2009 Keweenaw Heritage Grants Available
Contact: Tom Baker, (906) 337-1104 ext. 131
(Calumet, MI) The National Park Service at Keweenaw National Historical Park is offering its Keweenaw Heritage Grants program once again this year. The grants are available to owners of historic property within the Quincy and Calumet units of the park.
The purpose of the 2009 Keweenaw Heritage Grants is to provide enhancement funds for a broad range of projects and programs including, but not limited to, historic facade rehabilitation, cyclic historic maintenance, historic landscape preservation, preservation planning and design, museum collections preservation and care, development of interpretive exhibits and programs, interpretive publications, sustainable interpretation and preservation pilot programs, and other preservation and heritage-related projects. Greater consideration will be given to proposals that address accessibility, safety, and sustainability.

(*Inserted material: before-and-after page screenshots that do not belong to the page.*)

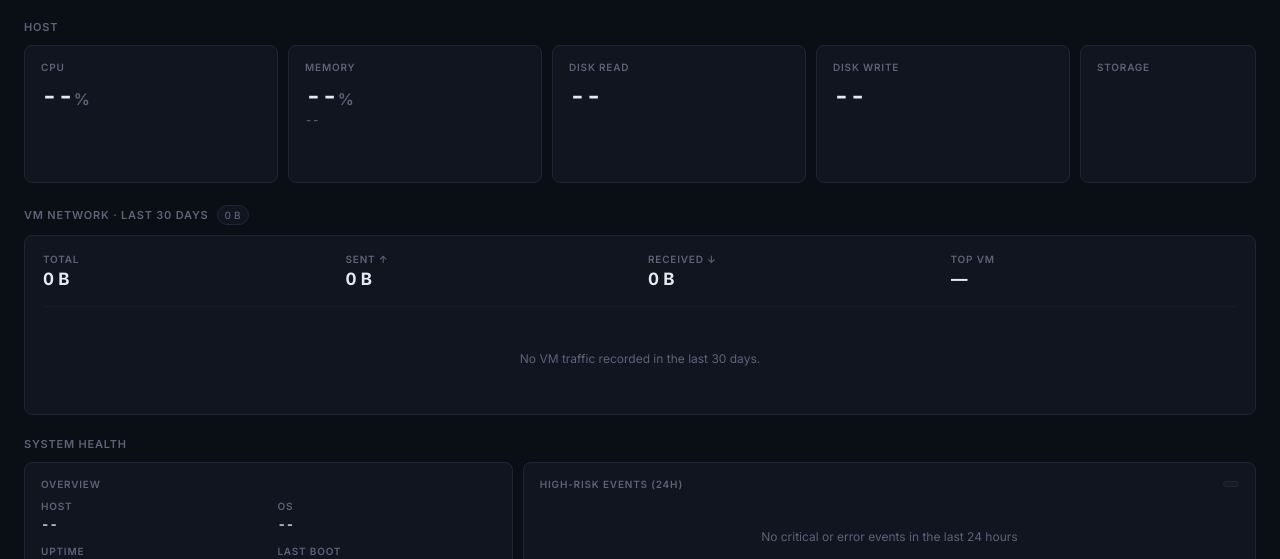
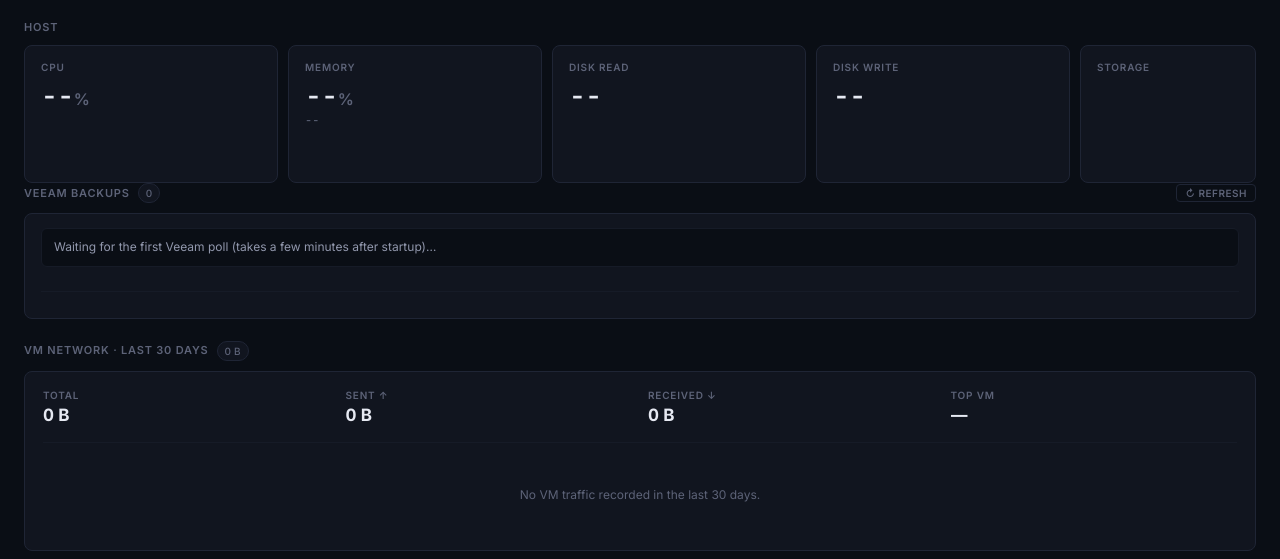
Before and after one commit to mtg2342/hypervmonitor, a Flask app: page / in a window 1280 px wide. Shown: the part 57-616 px from the top of the page. Run offline with Flask 3, Linux system fonts and the light colour scheme; data comes from the database, SQL or seed files in the repository; data that the repository does not hold is empty.

Commit message:
Veeam: robust detection + diagnostic UI when no data shows
When the user reported the Veeam section just wasn't appearing, the
likely cause was either the Veeam PowerShell module not being detected
or no jobs being returned silently. The section was hidden completely
when empty, leaving nothing to debug from.

Collector now uses a five-method detection cascade and records what
happened on every poll so the UI can show a useful diagnostic.

Detection cascade
  1. Default `Import-Module Veeam.Backup.PowerShell`
  2. Registry-recorded CorePath (HKLM:\SOFTWARE\Veeam\Veeam Backup and
     Replication) -> Veeam.Backup.PowerShell.psd1
  3. Two well-known install paths (Console\..., Backup\...)
  4. Recursive filesystem search under C:\Program Files\Veeam
  5. Legacy Add-PSSnapin VeeamPSSnapIn

After load, attempt Connect-VBRServer -Server 'localhost' so Veeam 11
and older (which don't auto-connect) work too.

State persistence
  - New veeam_status table (single row) holds: last_check_ts, status
    ('ok' | 'not_loaded' | 'no_jobs' | 'error'), module_used (which
    method worked), error_message, jobs_count.
  - /api/veeam/backups now returns this status alongside the jobs.

UI
  - Veeam section is now ALWAYS visible (not just when jobs > 0).
  - When jobs are missing, a coloured diagnostic card explains why:
      no_jobs    -> blue "Connected to Veeam — no backup jobs configured"
      not_loaded -> amber "PowerShell module not detected" + last error
      error      -> red "Veeam error during last poll" + message
  - New "↻ refresh" button next to the section title triggers
    /api/veeam/refresh, which runs _collect_veeam synchronously and
    immediately re-renders. Useful when you've just installed/configured
    Veeam and don't want to wait 10 minutes for the next regular poll.

Edge cases logged at INFO/WARNING in app.py so they appear in the
console window where the user can see them.

```diff
--- a/app.py
+++ b/app.py
@@ -200,9 +200,35 @@ def veeam_backups():
             elif r in ("none", "neverran", ""): counts["never"] += 1
             else:                 counts["other"]   += 1
 
-        return jsonify({"jobs": jobs, "counts": counts, "total": len(jobs)})
+        status_row = conn.execute("SELECT * FROM veeam_status WHERE id=1").fetchone()
+        status = dict(status_row) if status_row else {}
+
+        return jsonify({
+            "jobs": jobs,
+            "counts": counts,
+            "total": len(jobs),
+            "status": status,
+        })
     finally:
         conn.close()
+
+
+@app.route("/api/veeam/refresh", methods=["POST"])
+def veeam_refresh():
+    """Trigger an immediate Veeam re-poll from the dashboard refresh button."""
+    if app.config.get("_collector_instance"):
+        try:
+            import time as _time
+            conn = get_connection()
+            try:
+                app.config["_collector_instance"]._collect_veeam(conn, _time.time())
+                conn.commit()
+            finally:
+                conn.close()
+            return jsonify({"ok": True})
+        except Exception as e:
+            return jsonify({"ok": False, "error": str(e)})
+    return jsonify({"ok": False, "error": "Collector not running"})
 
 
 # ── Auto-update toggle ────────────────────────────────────────────────────────
@@ -726,6 +752,7 @@ def alerts_history():
 
 def _start_collector():
     collector = MetricCollector(DB_PATH)
+    app.config["_collector_instance"] = collector
     collector_thread = threading.Thread(target=collector.run, daemon=True, name="collector")
     collector_thread.start()
     logger.info("Metric collector started (polling every %ds)", 30)
--- a/db.py
+++ b/db.py
@@ -252,6 +252,18 @@ def init_db(db_path=None):
         )
     """)
 
+    c.execute("""
+        CREATE TABLE IF NOT EXISTS veeam_status (
+            id              INTEGER PRIMARY KEY CHECK (id = 1),
+            last_check_ts   REAL,
+            status          TEXT,   -- 'ok' | 'not_loaded' | 'error' | 'no_jobs'
+            module_used     TEXT,
+            error_message   TEXT,
+            jobs_count      INTEGER
+        )
+    """)
+    c.execute("INSERT OR IGNORE INTO veeam_status (id) VALUES (1)")
+
     conn.commit()
     conn.close()
     logger.info("Database initialized at %s", db_path or DB_PATH)
--- a/static/css/dashboard.css
+++ b/static/css/dashboard.css
@@ -758,6 +758,49 @@ main {
     white-space: nowrap;
 }
 
+.veeam-refresh-btn {
+    background: transparent;
+    border: 1px solid var(--border);
+    color: var(--text-3);
+    font-size: 10px;
+    font-weight: 600;
+    text-transform: uppercase;
+    letter-spacing: 0.5px;
+    padding: 2px 8px;
+    border-radius: 4px;
+    margin-left: auto;
+    cursor: pointer;
+    font-family: inherit;
+    transition: all 0.15s;
+}
+.veeam-refresh-btn:hover  { background: var(--bg-hover); color: var(--text); }
+.veeam-refresh-btn:disabled { opacity: 0.5; cursor: not-allowed; }
+
+.veeam-state {
+    font-size: 12px;
+    color: var(--text-2);
+    margin-bottom: 12px;
+    padding: 10px 12px;
+    background: var(--bg);
+    border: 1px solid var(--border-soft);
+    border-radius: var(--radius-sm);
+}
+.veeam-state.hidden { display: none; }
+.veeam-state.warn   { color: var(--amber); border-color: rgba(245, 177, 74, 0.3); }
+.veeam-state.err    { color: var(--red);   border-color: rgba(255, 107, 107, 0.3); }
+.veeam-state.info   { color: var(--text-2); }
+.veeam-state .veeam-state-title {
+    font-weight: 600;
+    margin-bottom: 4px;
+}
+.veeam-state .veeam-state-error {
+    font-family: 'JetBrains Mono', Consolas, monospace;
+    font-size: 10px;
+    color: var(--text-3);
+    margin-top: 4px;
+    word-break: break-word;
+}
+
 /* ── VM IP chip ──────────────────────────────────────────────────────── */
 
 .vm-ip {
--- a/static/js/dashboard.js
+++ b/static/js/dashboard.js
@@ -99,6 +99,7 @@ document.addEventListener('DOMContentLoaded', () => {
         }
     });
 
+    bindVeeamRefresh();
     fetchLiveData();
     fetchAlerts();
     fetchSystemInfo();
@@ -561,30 +562,91 @@ function fetchVeeam() {
         .catch(() => {});
 }
 
+function bindVeeamRefresh() {
+    const btn = document.getElementById('veeamRefresh');
+    if (!btn || btn.dataset.bound) return;
+    btn.dataset.bound = '1';
+    btn.addEventListener('click', () => {
+        btn.disabled = true;
+        const prev = btn.textContent;
+        btn.textContent = '↻ scanning…';
+        fetch('/api/veeam/refresh', { method: 'POST' })
+            .then(r => r.json())
+            .then(() => fetchVeeam())
+            .finally(() => {
+                btn.disabled = false;
+                btn.textContent = prev;
+            });
+    });
+}
+
 function renderVeeam(d) {
     const section = document.getElementById('veeamSection');
     if (!section) return;
-    if (!d || !d.jobs || d.jobs.length === 0) {
-        section.style.display = 'none';
-        return;
+    section.style.display = 'block';  // always visible now
+
+    d = d || {};
+    const jobs = d.jobs || [];
+    const status = d.status || {};
+    const stateEl = document.getElementById('veeamState');
+    const summary = document.getElementById('veeamSummary');
+    const list = document.getElementById('veeamJobs');
+    const count = document.getElementById('veeamCount');
+
+    // Status line — shows diagnostic info when no jobs are visible
+    const s = (status.status || '').toLowerCase();
+    const moduleUsed = status.module_used;
+    const lastTs = status.last_check_ts;
+
+    if (s === 'ok' && jobs.length > 0) {
+        stateEl.className = 'veeam-state hidden';
+    } else if (s === 'not_loaded') {
+        stateEl.className = 'veeam-state warn';
+        stateEl.innerHTML = `
+            <div class="veeam-state-title">Veeam PowerShell module not detected</div>
+            <div>The collector tried multiple ways to load <code>Veeam.Backup.PowerShell</code> but none worked. If Veeam Backup &amp; Replication is installed, it may need a restart, or the module may live in a non-standard path.</div>
+            ${status.error_message ? `<div class="veeam-state-error">${escapeHtml(status.error_message)}</div>` : ''}
+            ${lastTs ? `<div class="veeam-state-error">Last checked: ${formatDateTimeFull(lastTs)}</div>` : ''}
+        `;
+    } else if (s === 'no_jobs' || (s === 'ok' && jobs.length === 0)) {
+        stateEl.className = 'veeam-state info';
+        stateEl.innerHTML = `
+            <div class="veeam-state-title">Connected to Veeam — no backup jobs configured</div>
+            <div>The PowerShell module loaded successfully${moduleUsed ? ` (<code>${escapeHtml(moduleUsed)}</code>)` : ''} but <code>Get-VBRJob</code> returned nothing. Create a backup job in the Veeam console and it'll appear here.</div>
+        `;
+    } else if (s === 'error') {
+        stateEl.className = 'veeam-state err';
+        stateEl.innerHTML = `
+            <div class="veeam-state-title">Veeam error during last poll</div>
+            ${moduleUsed ? `<div>Loaded via: <code>${escapeHtml(moduleUsed)}</code></div>` : ''}
+            ${status.error_message ? `<div class="veeam-state-error">${escapeHtml(status.error_message)}</div>` : ''}
+        `;
+    } else if (!lastTs) {
+        stateEl.className = 'veeam-state info';
+        stateEl.innerHTML = `<div>Waiting for the first Veeam poll (takes a few minutes after startup)…</div>`;
+    } else {
+        stateEl.className = 'veeam-state hidden';
     }
-    section.style.display = 'block';
 
-    document.getElementById('veeamCount').textContent = d.total;
+    count.textContent = jobs.length;
 
     const c = d.counts || {};
-    const pills = [];
     const order = ['success', 'warning', 'failed', 'running', 'never'];
     const labels = { success: 'Success', warning: 'Warning', failed: 'Failed', running: 'Running', never: 'Never Ran' };
+    const pills = [];
     for (const k of order) {
         if ((c[k] || 0) > 0) {
             pills.push(`<span class="veeam-summary-pill ${k}"><span class="dot"></span>${c[k]} ${labels[k]}</span>`);
         }
     }
-    document.getElementById('veeamSummary').innerHTML = pills.join('');
+    summary.innerHTML = pills.join('');
 
-    const list = document.getElementById('veeamJobs');
-    list.innerHTML = d.jobs.map(j => {
+    if (jobs.length === 0) {
+        list.innerHTML = '';
+        return;
+    }
+
+    list.innerHTML = jobs.map(j => {
         const result = (j.last_result || 'never').toLowerCase();
         const cls = ['success', 'warning', 'failed', 'running'].includes(result) ? result : 'never';
         const label = (j.last_result && j.last_result !== 'None' && j.last_result !== 'NeverRan')
--- a/templates/index.html
+++ b/templates/index.html
@@ -99,12 +99,14 @@
         </section>
 
         <!-- Veeam Backups -->
-        <section id="veeamSection" style="display:none;">
+        <section id="veeamSection">
             <div class="section-title">
                 Veeam Backups
-                <span class="count" id="veeamCount">0</span>
+                <span class="count" id="veeamCount">—</span>
+                <button class="veeam-refresh-btn" id="veeamRefresh" title="Re-scan Veeam now">↻ refresh</button>
             </div>
             <section class="card veeam-card">
+                <div class="veeam-state" id="veeamState"></div>
                 <div class="veeam-summary" id="veeamSummary"></div>
                 <div class="veeam-jobs" id="veeamJobs"></div>
             </section>
```
Also changed, not shown: collector.py (+121 -31 lines).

Projects are to be completed September 30, 2010. Grants will range between $1,000 and $50,000 (a total of $30,000 to $50,000 is expected to be available in 2009). Grant funds are typically available to successful grantees by October 1. The park's recently amended legislation reduces the cash match to $1 for every $1 of National Park Service funds.
Applications are available at park headquarters, located at 25970 Red Jacket Road in Calumet, by calling park headquarters at 906-337-3168, or by download from the park's grants webpage. The short-response applications and required documentation are to be delivered to park headquarters by the close of business on Monday, June 29, 2009. Projects will be selected for funding based on answers submitted in the application, available funds, and a balance of project types and location.
For additional information, please call park headquarters at 906-337-3168 or contact us by email.
Did You Know?
The largest known quantities in the world of pure, native copper were found on Michigan's Keweenaw Peninsula. In some cases, the deposits were up to 97% pure, requiring little chemical processing to produce ingots of pure copper.